__Assignment__
If a line in the entries below holds the string "data", copy it.

┄┄┄┄┄┄┄┄┄┄┄┄┄┄┄┄┄┄┄┄

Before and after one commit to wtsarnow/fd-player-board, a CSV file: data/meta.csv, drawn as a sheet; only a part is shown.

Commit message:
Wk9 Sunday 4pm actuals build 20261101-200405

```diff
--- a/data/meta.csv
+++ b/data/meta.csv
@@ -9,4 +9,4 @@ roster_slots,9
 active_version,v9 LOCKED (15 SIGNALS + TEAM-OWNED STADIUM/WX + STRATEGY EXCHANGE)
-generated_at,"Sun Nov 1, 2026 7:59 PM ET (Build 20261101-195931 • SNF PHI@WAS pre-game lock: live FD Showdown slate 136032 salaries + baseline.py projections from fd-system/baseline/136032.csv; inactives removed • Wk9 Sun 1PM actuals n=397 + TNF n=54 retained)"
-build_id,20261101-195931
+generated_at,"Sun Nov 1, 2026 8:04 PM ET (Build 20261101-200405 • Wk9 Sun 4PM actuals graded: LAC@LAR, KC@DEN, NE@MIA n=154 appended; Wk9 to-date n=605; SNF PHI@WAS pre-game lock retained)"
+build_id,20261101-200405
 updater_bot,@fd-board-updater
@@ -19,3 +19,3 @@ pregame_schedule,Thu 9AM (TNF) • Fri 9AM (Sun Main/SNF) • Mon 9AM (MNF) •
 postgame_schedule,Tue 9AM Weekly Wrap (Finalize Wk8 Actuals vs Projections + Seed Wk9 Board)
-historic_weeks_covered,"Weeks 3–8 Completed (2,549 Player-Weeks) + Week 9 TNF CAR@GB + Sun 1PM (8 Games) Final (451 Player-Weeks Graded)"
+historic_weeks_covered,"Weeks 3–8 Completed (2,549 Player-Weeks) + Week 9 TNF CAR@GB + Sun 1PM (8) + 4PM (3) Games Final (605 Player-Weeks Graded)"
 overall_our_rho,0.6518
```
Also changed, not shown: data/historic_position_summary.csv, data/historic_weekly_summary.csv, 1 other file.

┄┄┄┄┄┄┄┄┄┄┄┄┄┄┄┄┄┄┄┄

__Exercise solution__
Before and after one commit to wtsarnow/fd-player-board, a CSV file: data/meta.csv, drawn as a sheet; only a part is shown.
--- a/data/meta.csv
+++ b/data/meta.csv
Also changed, not shown: data/historic_position_summary.csv, data/historic_weekly_summary.csv, 1 other file.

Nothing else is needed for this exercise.